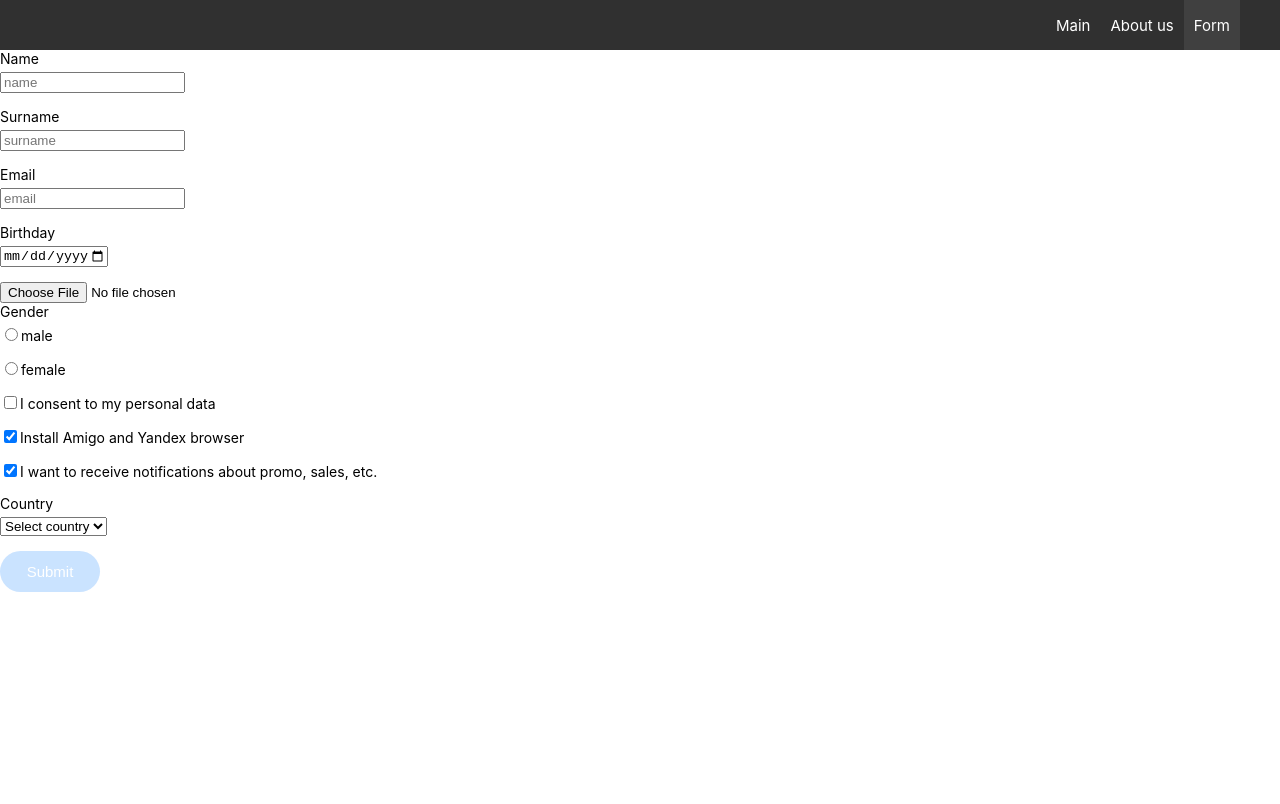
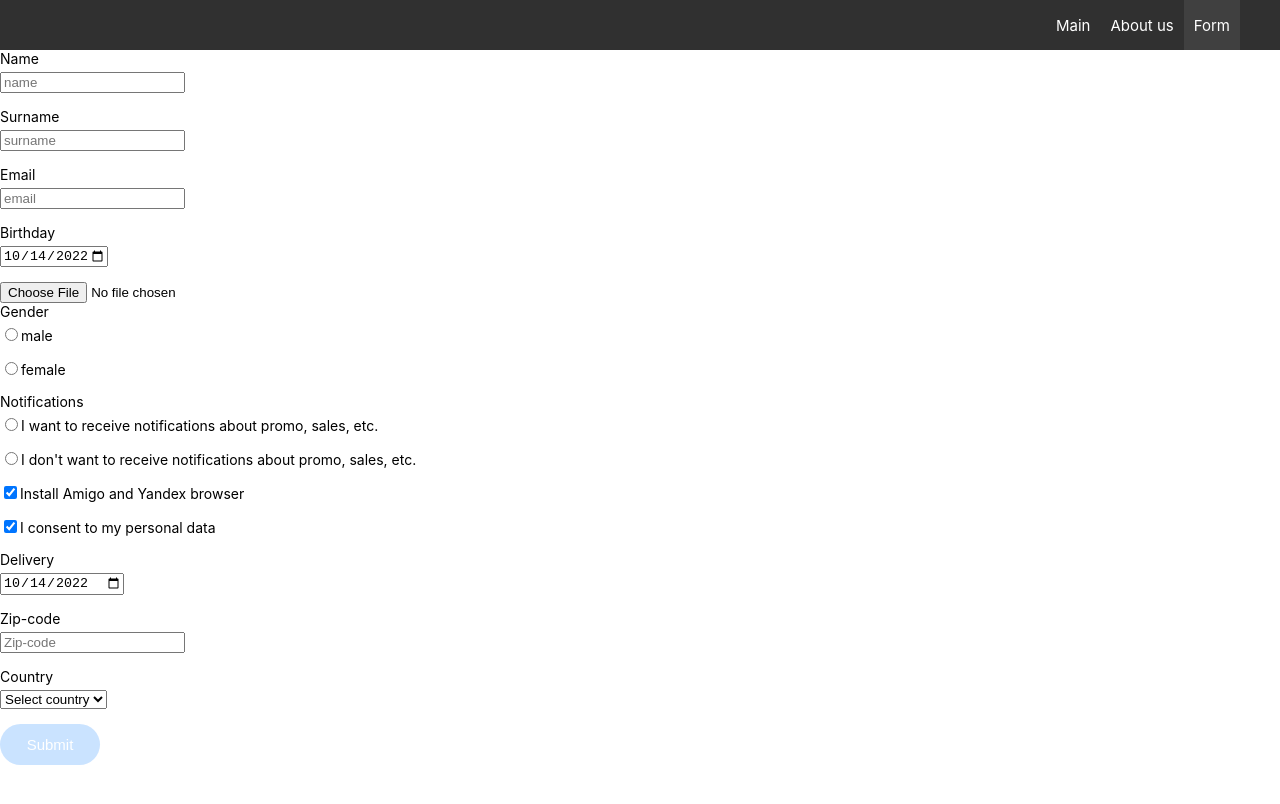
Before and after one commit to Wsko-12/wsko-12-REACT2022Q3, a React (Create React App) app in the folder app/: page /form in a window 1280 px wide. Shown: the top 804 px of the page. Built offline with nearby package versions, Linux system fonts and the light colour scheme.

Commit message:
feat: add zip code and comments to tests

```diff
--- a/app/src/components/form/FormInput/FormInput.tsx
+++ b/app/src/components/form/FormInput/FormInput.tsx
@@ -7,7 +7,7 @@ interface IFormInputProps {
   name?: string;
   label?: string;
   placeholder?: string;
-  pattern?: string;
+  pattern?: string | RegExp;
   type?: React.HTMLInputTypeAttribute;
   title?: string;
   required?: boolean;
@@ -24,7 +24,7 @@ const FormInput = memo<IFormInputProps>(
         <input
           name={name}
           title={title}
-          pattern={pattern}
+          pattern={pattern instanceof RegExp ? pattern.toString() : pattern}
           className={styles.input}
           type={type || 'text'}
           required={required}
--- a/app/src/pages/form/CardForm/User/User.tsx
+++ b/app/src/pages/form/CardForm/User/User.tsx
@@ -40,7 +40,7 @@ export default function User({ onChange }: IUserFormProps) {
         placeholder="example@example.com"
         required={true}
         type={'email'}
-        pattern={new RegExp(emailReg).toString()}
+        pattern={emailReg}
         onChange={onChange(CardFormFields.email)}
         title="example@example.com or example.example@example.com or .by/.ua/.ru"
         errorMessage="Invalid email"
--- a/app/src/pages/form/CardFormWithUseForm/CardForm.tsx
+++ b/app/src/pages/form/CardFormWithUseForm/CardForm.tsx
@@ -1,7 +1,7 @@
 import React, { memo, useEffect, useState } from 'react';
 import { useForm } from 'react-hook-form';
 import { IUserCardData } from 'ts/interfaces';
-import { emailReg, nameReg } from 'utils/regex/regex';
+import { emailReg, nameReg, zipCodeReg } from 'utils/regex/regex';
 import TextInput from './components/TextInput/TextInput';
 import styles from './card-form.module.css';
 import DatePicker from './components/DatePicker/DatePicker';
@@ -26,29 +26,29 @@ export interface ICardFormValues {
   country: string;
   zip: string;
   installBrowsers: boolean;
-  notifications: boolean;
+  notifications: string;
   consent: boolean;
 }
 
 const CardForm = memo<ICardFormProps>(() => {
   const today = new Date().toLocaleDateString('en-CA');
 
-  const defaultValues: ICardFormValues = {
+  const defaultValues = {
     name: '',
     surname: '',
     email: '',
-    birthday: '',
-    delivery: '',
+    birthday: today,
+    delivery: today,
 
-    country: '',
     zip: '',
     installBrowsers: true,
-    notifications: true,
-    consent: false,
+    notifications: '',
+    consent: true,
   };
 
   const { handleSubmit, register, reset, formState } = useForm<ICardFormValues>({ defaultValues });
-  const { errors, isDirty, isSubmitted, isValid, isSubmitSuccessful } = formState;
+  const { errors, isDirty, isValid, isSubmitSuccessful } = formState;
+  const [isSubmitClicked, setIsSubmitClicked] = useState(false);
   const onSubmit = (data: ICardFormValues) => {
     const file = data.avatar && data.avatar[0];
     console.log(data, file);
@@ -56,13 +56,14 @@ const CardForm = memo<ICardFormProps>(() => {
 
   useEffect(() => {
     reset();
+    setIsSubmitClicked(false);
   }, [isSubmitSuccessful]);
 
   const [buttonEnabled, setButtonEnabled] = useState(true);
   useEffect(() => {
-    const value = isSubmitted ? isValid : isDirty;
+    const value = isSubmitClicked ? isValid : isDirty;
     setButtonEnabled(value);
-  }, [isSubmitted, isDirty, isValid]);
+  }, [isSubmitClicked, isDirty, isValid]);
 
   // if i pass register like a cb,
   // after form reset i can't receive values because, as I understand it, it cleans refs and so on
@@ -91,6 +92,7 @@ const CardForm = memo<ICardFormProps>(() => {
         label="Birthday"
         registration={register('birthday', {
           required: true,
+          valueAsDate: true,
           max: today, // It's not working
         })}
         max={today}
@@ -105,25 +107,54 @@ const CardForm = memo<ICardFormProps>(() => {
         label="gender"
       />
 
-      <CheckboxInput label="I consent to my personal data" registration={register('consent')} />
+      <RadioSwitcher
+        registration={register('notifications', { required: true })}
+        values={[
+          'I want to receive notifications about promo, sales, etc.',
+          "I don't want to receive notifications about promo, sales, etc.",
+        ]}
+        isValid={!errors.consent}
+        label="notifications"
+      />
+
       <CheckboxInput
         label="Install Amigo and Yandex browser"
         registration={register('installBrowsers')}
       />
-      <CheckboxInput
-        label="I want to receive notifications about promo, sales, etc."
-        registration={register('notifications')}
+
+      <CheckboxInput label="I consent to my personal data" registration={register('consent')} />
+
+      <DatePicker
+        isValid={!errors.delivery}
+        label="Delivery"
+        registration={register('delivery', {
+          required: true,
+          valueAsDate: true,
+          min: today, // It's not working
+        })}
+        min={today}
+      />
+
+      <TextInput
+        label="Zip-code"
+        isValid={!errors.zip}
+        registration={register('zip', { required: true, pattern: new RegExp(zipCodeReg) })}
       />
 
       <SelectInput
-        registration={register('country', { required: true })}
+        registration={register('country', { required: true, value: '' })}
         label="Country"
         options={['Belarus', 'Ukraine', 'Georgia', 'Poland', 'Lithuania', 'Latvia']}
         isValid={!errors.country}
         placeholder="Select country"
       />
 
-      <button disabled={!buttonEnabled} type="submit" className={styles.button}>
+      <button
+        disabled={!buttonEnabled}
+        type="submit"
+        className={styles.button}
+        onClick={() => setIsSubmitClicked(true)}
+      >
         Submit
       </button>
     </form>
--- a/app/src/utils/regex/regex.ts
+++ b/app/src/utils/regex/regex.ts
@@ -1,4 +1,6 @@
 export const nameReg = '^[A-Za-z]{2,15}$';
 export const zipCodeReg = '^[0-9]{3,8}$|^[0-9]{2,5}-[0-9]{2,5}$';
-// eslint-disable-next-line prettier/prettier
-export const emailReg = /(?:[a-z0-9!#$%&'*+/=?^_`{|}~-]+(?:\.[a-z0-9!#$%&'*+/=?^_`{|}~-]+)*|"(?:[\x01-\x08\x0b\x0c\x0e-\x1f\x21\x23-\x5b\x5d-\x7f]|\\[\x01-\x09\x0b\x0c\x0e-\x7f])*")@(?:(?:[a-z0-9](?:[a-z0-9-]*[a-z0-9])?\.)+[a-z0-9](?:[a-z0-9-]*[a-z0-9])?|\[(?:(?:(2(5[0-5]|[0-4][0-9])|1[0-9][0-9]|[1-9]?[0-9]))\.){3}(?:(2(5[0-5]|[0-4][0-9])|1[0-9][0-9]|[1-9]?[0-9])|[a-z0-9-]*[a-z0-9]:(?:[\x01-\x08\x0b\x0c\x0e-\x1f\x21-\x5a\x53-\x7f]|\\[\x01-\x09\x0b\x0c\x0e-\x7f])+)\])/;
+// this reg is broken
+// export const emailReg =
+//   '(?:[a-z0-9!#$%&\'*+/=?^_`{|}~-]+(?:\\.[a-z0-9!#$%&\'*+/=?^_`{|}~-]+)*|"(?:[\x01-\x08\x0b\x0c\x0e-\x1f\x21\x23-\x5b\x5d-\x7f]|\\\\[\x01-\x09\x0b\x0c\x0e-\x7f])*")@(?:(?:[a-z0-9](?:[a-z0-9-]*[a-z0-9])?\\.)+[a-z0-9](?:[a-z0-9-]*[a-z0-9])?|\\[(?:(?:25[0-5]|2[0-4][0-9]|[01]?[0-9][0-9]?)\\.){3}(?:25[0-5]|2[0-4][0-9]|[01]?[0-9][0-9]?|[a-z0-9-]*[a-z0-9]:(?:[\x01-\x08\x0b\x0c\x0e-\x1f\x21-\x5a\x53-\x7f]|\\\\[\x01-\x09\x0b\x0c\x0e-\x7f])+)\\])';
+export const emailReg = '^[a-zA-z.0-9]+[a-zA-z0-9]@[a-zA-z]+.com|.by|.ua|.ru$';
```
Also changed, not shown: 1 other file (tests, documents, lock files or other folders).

####################

Required work:
Search the material above for the string "DatePicker". Show every line that holds it.

Result of this task:
 import DatePicker from './components/DatePicker/DatePicker';
+      <DatePicker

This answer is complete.